#### What is required
Spot each line in the data below containing "workflows" and copy it.

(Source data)
************
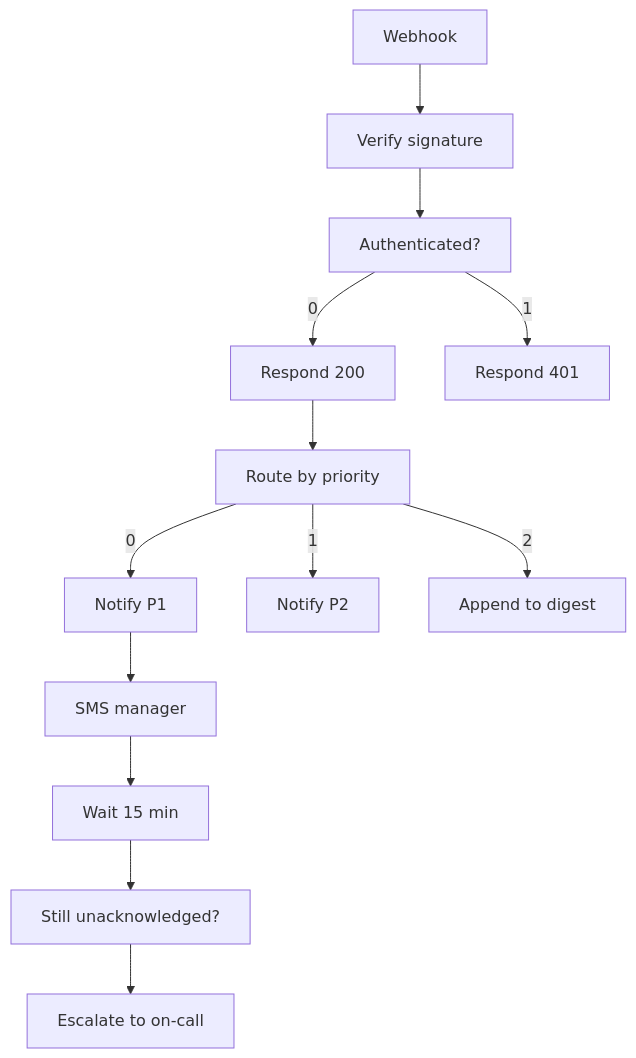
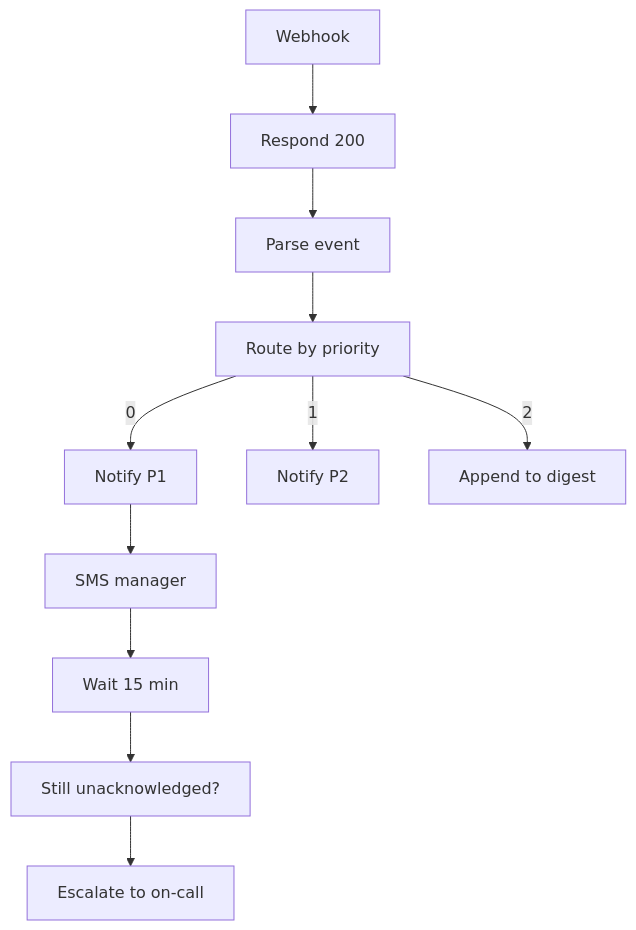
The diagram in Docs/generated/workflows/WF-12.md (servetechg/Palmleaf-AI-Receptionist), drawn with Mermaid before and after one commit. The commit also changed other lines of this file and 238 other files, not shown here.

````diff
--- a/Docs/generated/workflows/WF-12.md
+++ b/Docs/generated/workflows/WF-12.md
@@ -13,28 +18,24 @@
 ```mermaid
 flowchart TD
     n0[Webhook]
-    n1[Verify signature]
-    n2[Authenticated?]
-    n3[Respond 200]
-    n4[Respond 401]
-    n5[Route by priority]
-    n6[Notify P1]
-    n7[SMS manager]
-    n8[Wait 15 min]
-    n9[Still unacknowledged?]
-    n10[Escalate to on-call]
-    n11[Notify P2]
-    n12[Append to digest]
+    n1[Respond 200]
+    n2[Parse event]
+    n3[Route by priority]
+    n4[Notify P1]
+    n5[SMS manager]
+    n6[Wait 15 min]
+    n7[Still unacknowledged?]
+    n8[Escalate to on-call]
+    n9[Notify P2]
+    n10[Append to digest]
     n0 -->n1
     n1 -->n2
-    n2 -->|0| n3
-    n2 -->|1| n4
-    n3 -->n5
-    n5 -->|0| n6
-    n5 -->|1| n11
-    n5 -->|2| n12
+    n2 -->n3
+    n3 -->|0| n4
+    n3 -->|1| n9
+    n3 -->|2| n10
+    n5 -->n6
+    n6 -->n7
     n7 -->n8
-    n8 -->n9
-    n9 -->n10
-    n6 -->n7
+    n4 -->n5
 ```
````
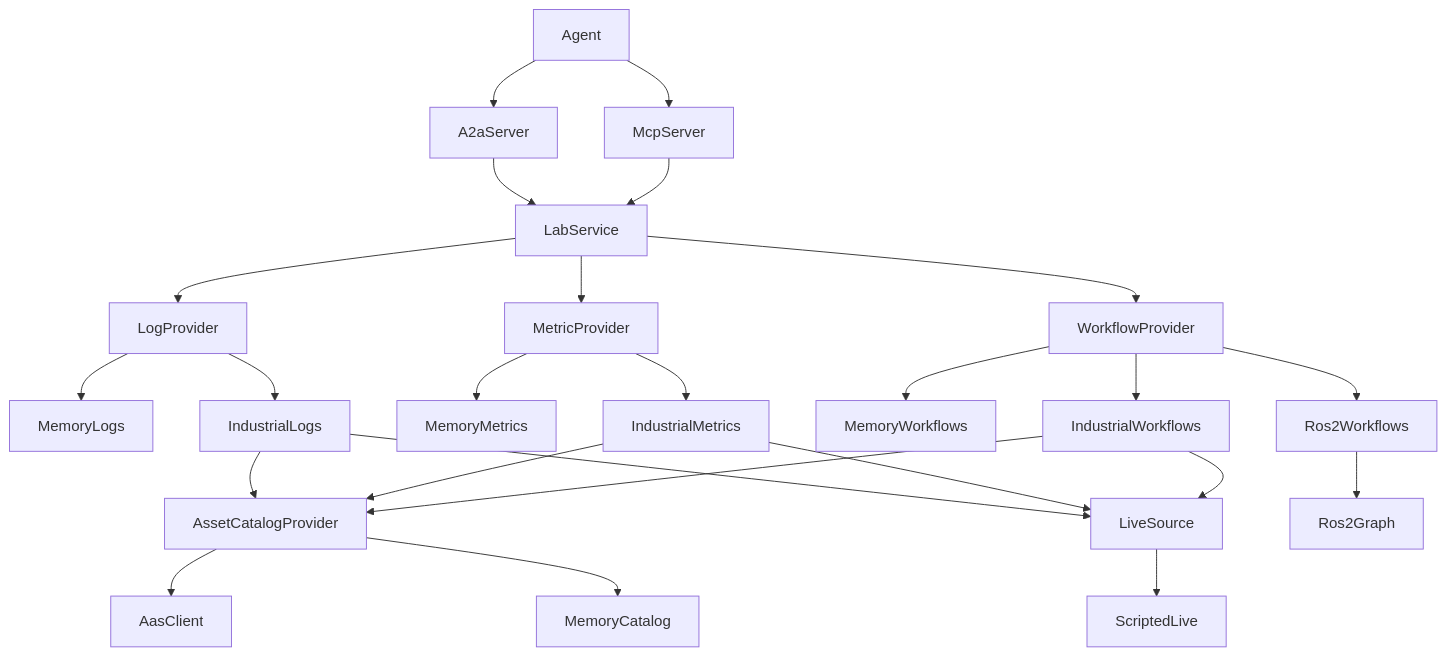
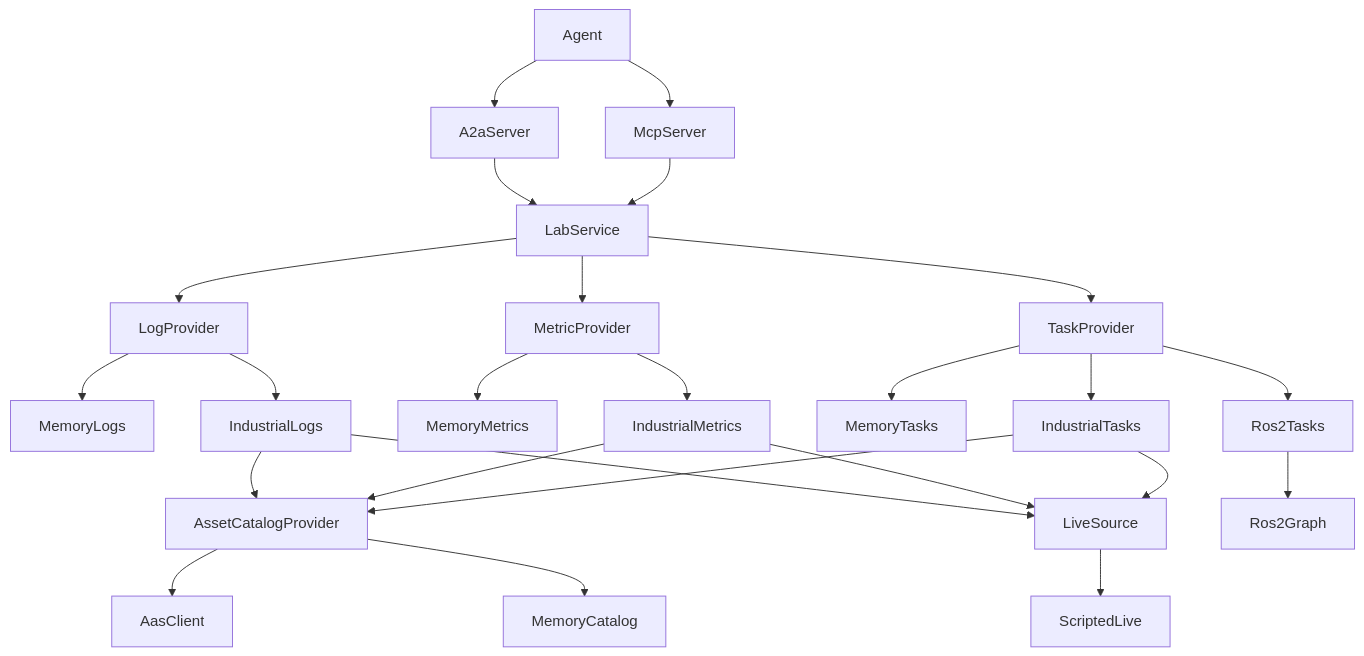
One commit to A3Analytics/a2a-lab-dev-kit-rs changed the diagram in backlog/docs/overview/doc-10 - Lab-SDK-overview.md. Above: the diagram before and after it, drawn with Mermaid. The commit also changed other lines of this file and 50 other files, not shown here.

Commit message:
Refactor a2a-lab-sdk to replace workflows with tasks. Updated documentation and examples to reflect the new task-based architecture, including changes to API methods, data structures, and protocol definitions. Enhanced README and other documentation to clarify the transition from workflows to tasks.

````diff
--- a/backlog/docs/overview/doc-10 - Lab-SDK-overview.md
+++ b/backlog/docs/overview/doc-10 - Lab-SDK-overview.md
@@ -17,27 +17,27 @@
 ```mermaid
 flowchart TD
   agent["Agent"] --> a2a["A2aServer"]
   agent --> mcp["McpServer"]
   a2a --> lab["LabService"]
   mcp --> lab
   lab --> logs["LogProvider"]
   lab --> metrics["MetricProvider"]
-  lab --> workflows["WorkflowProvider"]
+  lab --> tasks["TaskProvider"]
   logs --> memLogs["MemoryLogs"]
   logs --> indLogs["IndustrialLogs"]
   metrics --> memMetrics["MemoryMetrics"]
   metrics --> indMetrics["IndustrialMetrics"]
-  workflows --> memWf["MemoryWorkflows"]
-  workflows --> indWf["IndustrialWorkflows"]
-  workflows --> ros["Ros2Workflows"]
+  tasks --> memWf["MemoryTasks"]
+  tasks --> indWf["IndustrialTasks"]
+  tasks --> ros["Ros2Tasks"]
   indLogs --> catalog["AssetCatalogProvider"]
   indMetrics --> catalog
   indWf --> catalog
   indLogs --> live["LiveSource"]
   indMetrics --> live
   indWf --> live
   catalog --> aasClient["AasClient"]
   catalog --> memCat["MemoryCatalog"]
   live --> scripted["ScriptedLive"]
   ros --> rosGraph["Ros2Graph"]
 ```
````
************
#### Solution for this task
The diagram in Docs/generated/workflows/WF-12.md (servetechg/Palmleaf-AI-Receptionist), drawn with Mermaid before and after one commit. The commit also changed other lines of this file and 238 other files, not shown here.
--- a/Docs/generated/workflows/WF-12.md
+++ b/Docs/generated/workflows/WF-12.md
Refactor a2a-lab-sdk to replace workflows with tasks. Updated documentation and examples to reflect the new task-based architecture, including changes to API methods, data structures, and protocol definitions. Enhanced README and other documentation to clarify the transition from workflows to tasks.
-  lab --> workflows["WorkflowProvider"]
-  workflows --> memWf["MemoryWorkflows"]
-  workflows --> indWf["IndustrialWorkflows"]
-  workflows --> ros["Ros2Workflows"]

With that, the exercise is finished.